[User interface change data]
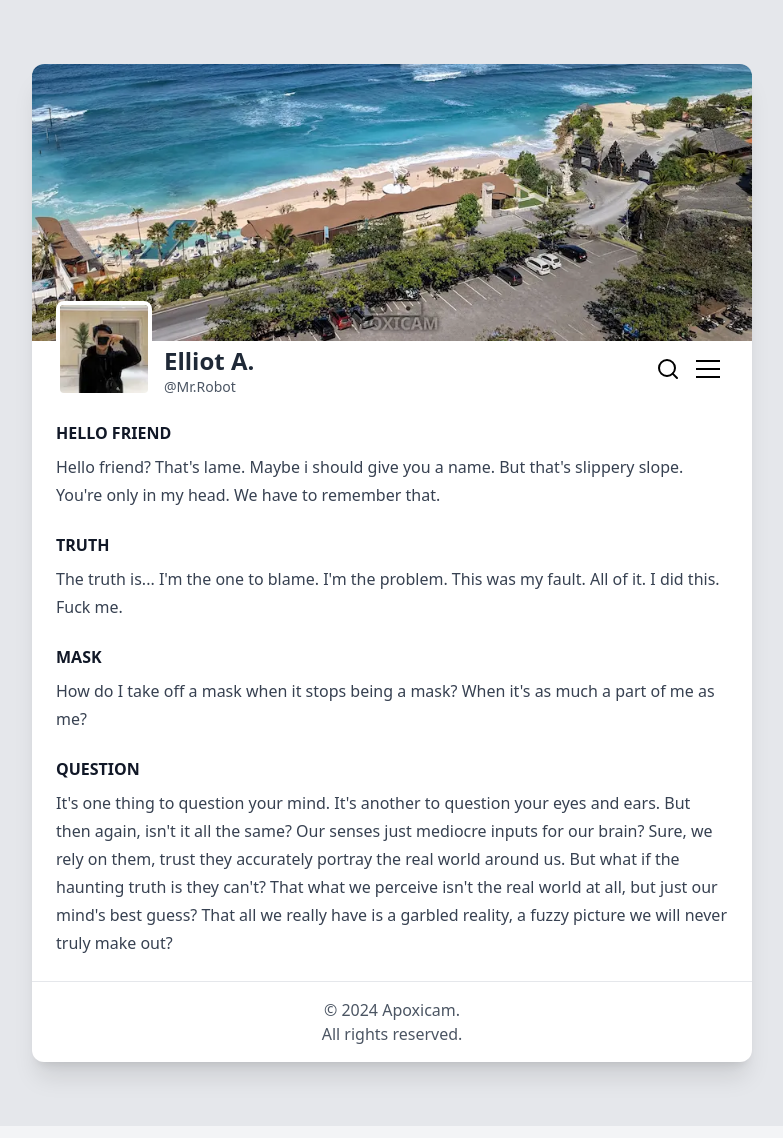
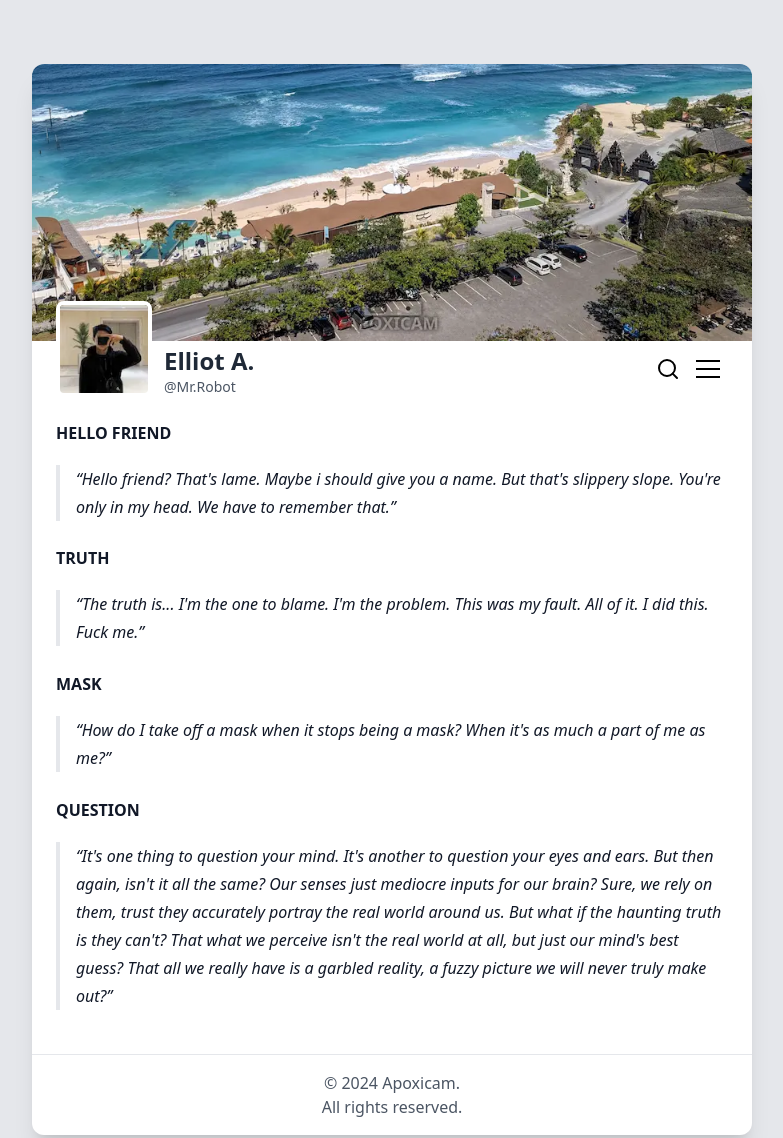
Before and after one commit to sira313/TWCARTY, an Eleventy site: page site/index.md in a window 1280 px wide. Shown: the top 1138 px of the page, without its empty margins (248-1031 px from the left). Built offline with nearby package versions, Linux system fonts and the light colour scheme; Eleventy itself is replaced by a stand-in of ours; files that its build step writes are made by us from their sources.

Commit message:
Update index.md

```diff
--- a/site/index.md
+++ b/site/index.md
@@ -10,16 +10,16 @@ profile: /assets/index/profile.webp
 
 #### HELLO FRIEND
 
-Hello friend? That's lame. Maybe i should give you a name. But that's slippery slope. You're only in my head. We have to remember that.
+>Hello friend? That's lame. Maybe i should give you a name. But that's slippery slope. You're only in my head. We have to remember that.
 
 #### TRUTH
 
-The truth is... I'm the one to blame. I'm the problem. This was my fault. All of it. I did this. Fuck me.
+>The truth is... I'm the one to blame. I'm the problem. This was my fault. All of it. I did this. Fuck me.
 
 #### MASK
 
-How do I take off a mask when it stops being a mask? When it's as much a part of me as me?
+>How do I take off a mask when it stops being a mask? When it's as much a part of me as me?
 
 #### QUESTION
 
-It's one thing to question your mind. It's another to question your eyes and ears. But then again, isn't it all the same? Our senses just mediocre inputs for our brain? Sure, we rely on them, trust they accurately portray the real world around us. But what if the haunting truth is they can't? That what we perceive isn't the real world at all, but just our mind's best guess? That all we really have is a garbled reality, a fuzzy picture we will never truly make out?
+>It's one thing to question your mind. It's another to question your eyes and ears. But then again, isn't it all the same? Our senses just mediocre inputs for our brain? Sure, we rely on them, trust they accurately portray the real world around us. But what if the haunting truth is they can't? That what we perceive isn't the real world at all, but just our mind's best guess? That all we really have is a garbled reality, a fuzzy picture we will never truly make out?
```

• **Work instructions**
Write out all the entries exactly, except for the pictures.

• **Your response**
Before and after one commit to sira313/TWCARTY, an Eleventy site: page site/index.md in a window 1280 px wide. Shown: the top 1138 px of the page, without its empty margins (248-1031 px from the left). Built offline with nearby package versions, Linux system fonts and the light colour scheme; Eleventy itself is replaced by a stand-in of ours; files that its build step writes are made by us from their sources.

Commit message:
Update index.md

```diff
--- a/site/index.md
+++ b/site/index.md
@@ -10,16 +10,16 @@ profile: /assets/index/profile.webp
 
 #### HELLO FRIEND
 
-Hello friend? That's lame. Maybe i should give you a name. But that's slippery slope. You're only in my head. We have to remember that.
+>Hello friend? That's lame. Maybe i should give you a name. But that's slippery slope. You're only in my head. We have to remember that.
 
 #### TRUTH
 
-The truth is... I'm the one to blame. I'm the problem. This was my fault. All of it. I did this. Fuck me.
+>The truth is... I'm the one to blame. I'm the problem. This was my fault. All of it. I did this. Fuck me.
 
 #### MASK
 
-How do I take off a mask when it stops being a mask? When it's as much a part of me as me?
+>How do I take off a mask when it stops being a mask? When it's as much a part of me as me?
 
 #### QUESTION
 
-It's one thing to question your mind. It's another to question your eyes and ears. But then again, isn't it all the same? Our senses just mediocre inputs for our brain? Sure, we rely on them, trust they accurately portray the real world around us. But what if the haunting truth is they can't? That what we perceive isn't the real world at all, but just our mind's best guess? That all we really have is a garbled reality, a fuzzy picture we will never truly make out?
+>It's one thing to question your mind. It's another to question your eyes and ears. But then again, isn't it all the same? Our senses just mediocre inputs for our brain? Sure, we rely on them, trust they accurately portray the real world around us. But what if the haunting truth is they can't? That what we perceive isn't the real world at all, but just our mind's best guess? That all we really have is a garbled reality, a fuzzy picture we will never truly make out?
```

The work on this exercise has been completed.